owner cannot reach the entity's assets for its owner's debts usually
does not involve a transfer, and is therefore not considered to be a fraudulent
transfer in most states. Even if it is, as long as the entity is not a
debtor, then a transfer from the non-debtor entity to another entity is
usually not considered fraudulent under fraudulent transfer law.
- For protection why can't I just title my assets to someone else so
they can't be claimed by my creditors?
Using 'straw men' is always poor planning. First is the fraudulent
conveyance pitfall. Gifting your assets to a friend or relative
after you're sued with the tacit understanding that they'll later return
your assets seldom works. Even if you title your assets to a 'straw'
before you have creditors, how do you know that your 'straw' is safer
from lawsuits than you? Nominee 'straws' have their own marital
problems, creditors and lawsuits. Your straw can easily lose
your assets to
their creditors. You also incur a gift tax when you transfer assets to someone
other than your spouse. And your nominee straw incurs a gift tax when
he re-transfers your assets to you. The third problem is that you can't
be certain that your nominee will return your assets. Not every straw
or nominee is trustworthy.
- What about titling marital assets to my spouse who has less liability exposure?
Having a less liability-prone spouse own all the marital assets has fewer
drawbacks. And sometimes it is sensible to title the family assets to
the less vulnerable spouse. But this too raises problems. You may title
your million dollar home or other assets to your spouse for protection
on the belief that your spouse won't get sued, but how do you really
know this? This arrangement also has estate planning disadvantages. When
marital assets are titled to both spouses, the spouses can more advantageously
plan their estates because each can use credit shelter trusts to maximize
their death tax credits. When the assets are titled to only one spouse,
only that spouse can claim his or her estate tax exemption. The remainder
of your spouse's estate will be taxed. This can cost your heirs a
considerable estate tax. Assets titled to only one spouse forces a lopsided
estate plan, and you lose tax planning options.
Nor are assets titled to one spouse necessarily safe from the debtor spouse's
creditors. Even if the liability arose after the debtor's assets were
titled to the 'safe' spouse, a creditor might successfully argue
that the debtor-spouse has an equitable or beneficial interest in at least
part of the property under a constructive or resulting trust theory; namely,
that the spouse holding title is a trustee for the debtor-spouse. This
argument is particularly likely to succeed when the debtor-spouse's
funds purchased the property or paid the mortgage, maintenance or property
upkeep. When the money invested in the asset came from the debtor-spouse,
the property is not truly the property of the other spouse. If a debtor-spouse's
assets are traceable to property, the defendant's spouse's creditors
can claim that property. You don't want to gamble on further litigation
over these sloppy issues.
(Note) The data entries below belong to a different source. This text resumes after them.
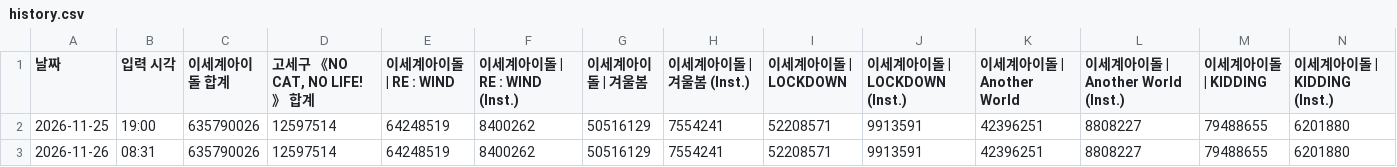
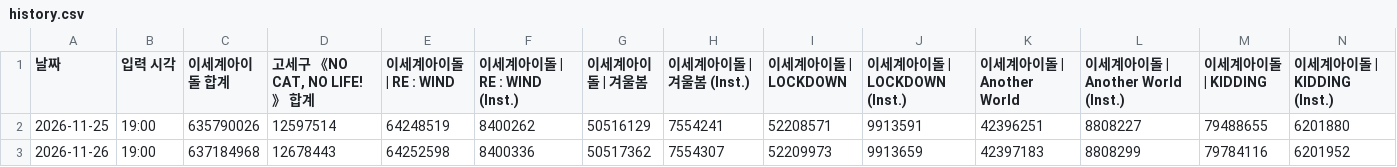
Before and after one commit to SanaiParkMinki/ISEGYE-IDOL-MELON-BILLIONS-CLUB, a CSV file: docs/history.csv, drawn as a sheet; only a part is shown; removed rows and columns are numbered as before the commit, all else as after; rows hold the shown columns only; the diff names each change by its address in the sheet, - before the commit and + after, or states it on an @@ line.

```diff
--- a/docs/history.csv
+++ b/docs/history.csv
-row 3: 2026-11-26 | 08:31 | 635790026 | 12597514 | 64248519 | 8400262 | 50516129 | 7554241 | 52208571 | 9913591 | 42396251 | 8808227 | 79488655 | 6201880
+row 3: 2026-11-26 | 19:00 | 637184968 | 12678443 | 64252598 | 8400336 | 50517362 | 7554307 | 52209973 | 9913659 | 42397183 | 8808299 | 79784116 | 6201952
```
Also changed, not shown: 1 other file.
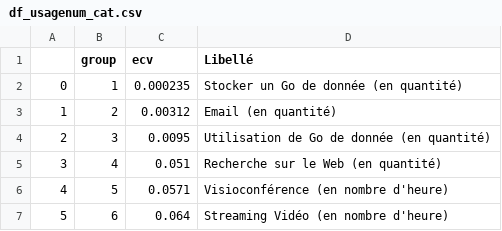
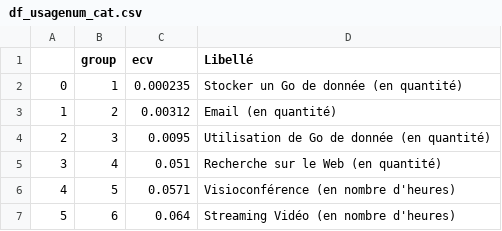
Before and after one commit to PikaChou82/LeafLab, a CSV file: Datasets_from_ETL/df_usagenum_cat.csv, drawn as a sheet.

Commit message:
Update df_usagenum_cat.csv

```diff
--- a/Datasets_from_ETL/df_usagenum_cat.csv
+++ b/Datasets_from_ETL/df_usagenum_cat.csv
@@ -5,3 +5,3 @@
 3,4,0.051,Recherche sur le Web (en quantité)
-4,5,0.0571,Visioconférence (en nombre d'heure)
-5,6,0.064,Streaming Vidéo (en nombre d'heure)
+4,5,0.0571,Visioconférence (en nombre d'heures)
+5,6,0.064,Streaming Vidéo (en nombre d'heures)
```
The best plan is free of these possible challenges.
Only in a few cases do we suggest titling all the marital assets to one spouse.
Contact us today for a complimentary preliminary consultation regarding
your Asset Protection options.
The Presser Law Firm P.A.
6199 N. Federal Highway, Boca Raton FL 33487
(800) 999-9992 or e-mail